[Web page edit records]
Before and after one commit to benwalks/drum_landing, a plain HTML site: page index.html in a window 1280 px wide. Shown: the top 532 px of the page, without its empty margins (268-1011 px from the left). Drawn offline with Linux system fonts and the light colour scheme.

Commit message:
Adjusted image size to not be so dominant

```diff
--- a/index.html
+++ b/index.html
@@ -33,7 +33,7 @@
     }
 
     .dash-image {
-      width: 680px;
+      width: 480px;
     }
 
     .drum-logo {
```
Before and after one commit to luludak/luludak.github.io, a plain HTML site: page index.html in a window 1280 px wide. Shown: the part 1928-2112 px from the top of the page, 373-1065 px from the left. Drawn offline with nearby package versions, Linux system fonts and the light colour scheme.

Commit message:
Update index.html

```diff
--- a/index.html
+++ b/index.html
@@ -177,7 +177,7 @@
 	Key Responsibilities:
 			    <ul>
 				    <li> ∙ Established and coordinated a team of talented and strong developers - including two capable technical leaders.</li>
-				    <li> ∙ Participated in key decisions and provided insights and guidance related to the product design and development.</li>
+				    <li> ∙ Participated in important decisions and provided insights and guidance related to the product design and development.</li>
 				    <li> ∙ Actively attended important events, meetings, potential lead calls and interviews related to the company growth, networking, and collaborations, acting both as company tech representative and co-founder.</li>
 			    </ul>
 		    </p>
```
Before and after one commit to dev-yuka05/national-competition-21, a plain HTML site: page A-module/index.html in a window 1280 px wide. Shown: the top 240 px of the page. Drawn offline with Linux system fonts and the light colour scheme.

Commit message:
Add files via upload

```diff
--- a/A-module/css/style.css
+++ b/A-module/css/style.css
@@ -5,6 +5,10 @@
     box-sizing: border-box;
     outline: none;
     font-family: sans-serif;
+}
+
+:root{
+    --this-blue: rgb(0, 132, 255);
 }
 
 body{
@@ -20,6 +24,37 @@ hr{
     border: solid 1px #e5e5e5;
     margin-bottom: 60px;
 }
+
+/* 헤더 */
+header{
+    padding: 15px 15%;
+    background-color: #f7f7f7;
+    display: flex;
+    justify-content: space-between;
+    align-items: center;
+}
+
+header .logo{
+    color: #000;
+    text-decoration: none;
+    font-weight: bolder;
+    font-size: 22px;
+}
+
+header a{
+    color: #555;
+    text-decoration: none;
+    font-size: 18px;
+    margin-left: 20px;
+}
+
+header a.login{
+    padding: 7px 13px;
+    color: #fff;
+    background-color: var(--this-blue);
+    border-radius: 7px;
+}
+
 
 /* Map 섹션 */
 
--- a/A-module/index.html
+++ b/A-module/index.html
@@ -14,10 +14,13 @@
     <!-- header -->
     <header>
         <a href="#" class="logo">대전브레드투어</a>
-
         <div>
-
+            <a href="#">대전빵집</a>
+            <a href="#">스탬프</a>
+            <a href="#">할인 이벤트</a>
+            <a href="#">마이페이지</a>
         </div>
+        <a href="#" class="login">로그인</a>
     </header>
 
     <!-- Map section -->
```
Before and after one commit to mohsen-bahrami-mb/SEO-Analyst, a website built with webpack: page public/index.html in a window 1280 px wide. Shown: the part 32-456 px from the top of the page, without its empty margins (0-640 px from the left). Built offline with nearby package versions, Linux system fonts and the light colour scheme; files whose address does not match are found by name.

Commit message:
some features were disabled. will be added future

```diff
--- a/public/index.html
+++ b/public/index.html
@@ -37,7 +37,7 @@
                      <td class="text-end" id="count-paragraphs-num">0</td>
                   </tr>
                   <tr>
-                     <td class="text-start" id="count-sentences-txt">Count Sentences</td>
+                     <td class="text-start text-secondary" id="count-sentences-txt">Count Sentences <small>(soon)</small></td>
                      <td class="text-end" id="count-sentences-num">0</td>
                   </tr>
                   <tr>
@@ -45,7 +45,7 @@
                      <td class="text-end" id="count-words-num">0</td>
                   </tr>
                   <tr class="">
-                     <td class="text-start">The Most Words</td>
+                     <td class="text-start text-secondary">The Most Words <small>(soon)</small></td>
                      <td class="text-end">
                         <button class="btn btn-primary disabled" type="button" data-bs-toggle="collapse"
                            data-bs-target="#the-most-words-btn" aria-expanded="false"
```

WORK ORDER: Return every record, word for word.

SOLUTION TO THIS EXERCISE:
Before and after one commit to benwalks/drum_landing, a plain HTML site: page index.html in a window 1280 px wide. Shown: the top 532 px of the page, without its empty margins (268-1011 px from the left). Drawn offline with Linux system fonts and the light colour scheme.

Commit message:
Adjusted image size to not be so dominant

```diff
--- a/index.html
+++ b/index.html
@@ -33,7 +33,7 @@
     }
 
     .dash-image {
-      width: 680px;
+      width: 480px;
     }
 
     .drum-logo {
```
Before and after one commit to luludak/luludak.github.io, a plain HTML site: page index.html in a window 1280 px wide. Shown: the part 1928-2112 px from the top of the page, 373-1065 px from the left. Drawn offline with nearby package versions, Linux system fonts and the light colour scheme.

Commit message:
Update index.html

```diff
--- a/index.html
+++ b/index.html
@@ -177,7 +177,7 @@
 	Key Responsibilities:
 			    <ul>
 				    <li> ∙ Established and coordinated a team of talented and strong developers - including two capable technical leaders.</li>
-				    <li> ∙ Participated in key decisions and provided insights and guidance related to the product design and development.</li>
+				    <li> ∙ Participated in important decisions and provided insights and guidance related to the product design and development.</li>
 				    <li> ∙ Actively attended important events, meetings, potential lead calls and interviews related to the company growth, networking, and collaborations, acting both as company tech representative and co-founder.</li>
 			    </ul>
 		    </p>
```
Before and after one commit to dev-yuka05/national-competition-21, a plain HTML site: page A-module/index.html in a window 1280 px wide. Shown: the top 240 px of the page. Drawn offline with Linux system fonts and the light colour scheme.

Commit message:
Add files via upload

```diff
--- a/A-module/css/style.css
+++ b/A-module/css/style.css
@@ -5,6 +5,10 @@
     box-sizing: border-box;
     outline: none;
     font-family: sans-serif;
+}
+
+:root{
+    --this-blue: rgb(0, 132, 255);
 }
 
 body{
@@ -20,6 +24,37 @@ hr{
     border: solid 1px #e5e5e5;
     margin-bottom: 60px;
 }
+
+/* 헤더 */
+header{
+    padding: 15px 15%;
+    background-color: #f7f7f7;
+    display: flex;
+    justify-content: space-between;
+    align-items: center;
+}
+
+header .logo{
+    color: #000;
+    text-decoration: none;
+    font-weight: bolder;
+    font-size: 22px;
+}
+
+header a{
+    color: #555;
+    text-decoration: none;
+    font-size: 18px;
+    margin-left: 20px;
+}
+
+header a.login{
+    padding: 7px 13px;
+    color: #fff;
+    background-color: var(--this-blue);
+    border-radius: 7px;
+}
+
 
 /* Map 섹션 */
 
--- a/A-module/index.html
+++ b/A-module/index.html
@@ -14,10 +14,13 @@
     <!-- header -->
     <header>
         <a href="#" class="logo">대전브레드투어</a>
-
         <div>
-
+            <a href="#">대전빵집</a>
+            <a href="#">스탬프</a>
+            <a href="#">할인 이벤트</a>
+            <a href="#">마이페이지</a>
         </div>
+        <a href="#" class="login">로그인</a>
     </header>
 
     <!-- Map section -->
```
Before and after one commit to mohsen-bahrami-mb/SEO-Analyst, a website built with webpack: page public/index.html in a window 1280 px wide. Shown: the part 32-456 px from the top of the page, without its empty margins (0-640 px from the left). Built offline with nearby package versions, Linux system fonts and the light colour scheme; files whose address does not match are found by name.

Commit message:
some features were disabled. will be added future

```diff
--- a/public/index.html
+++ b/public/index.html
@@ -37,7 +37,7 @@
                      <td class="text-end" id="count-paragraphs-num">0</td>
                   </tr>
                   <tr>
-                     <td class="text-start" id="count-sentences-txt">Count Sentences</td>
+                     <td class="text-start text-secondary" id="count-sentences-txt">Count Sentences <small>(soon)</small></td>
                      <td class="text-end" id="count-sentences-num">0</td>
                   </tr>
                   <tr>
@@ -45,7 +45,7 @@
                      <td class="text-end" id="count-words-num">0</td>
                   </tr>
                   <tr class="">
-                     <td class="text-start">The Most Words</td>
+                     <td class="text-start text-secondary">The Most Words <small>(soon)</small></td>
                      <td class="text-end">
                         <button class="btn btn-primary disabled" type="button" data-bs-toggle="collapse"
                            data-bs-target="#the-most-words-btn" aria-expanded="false"
```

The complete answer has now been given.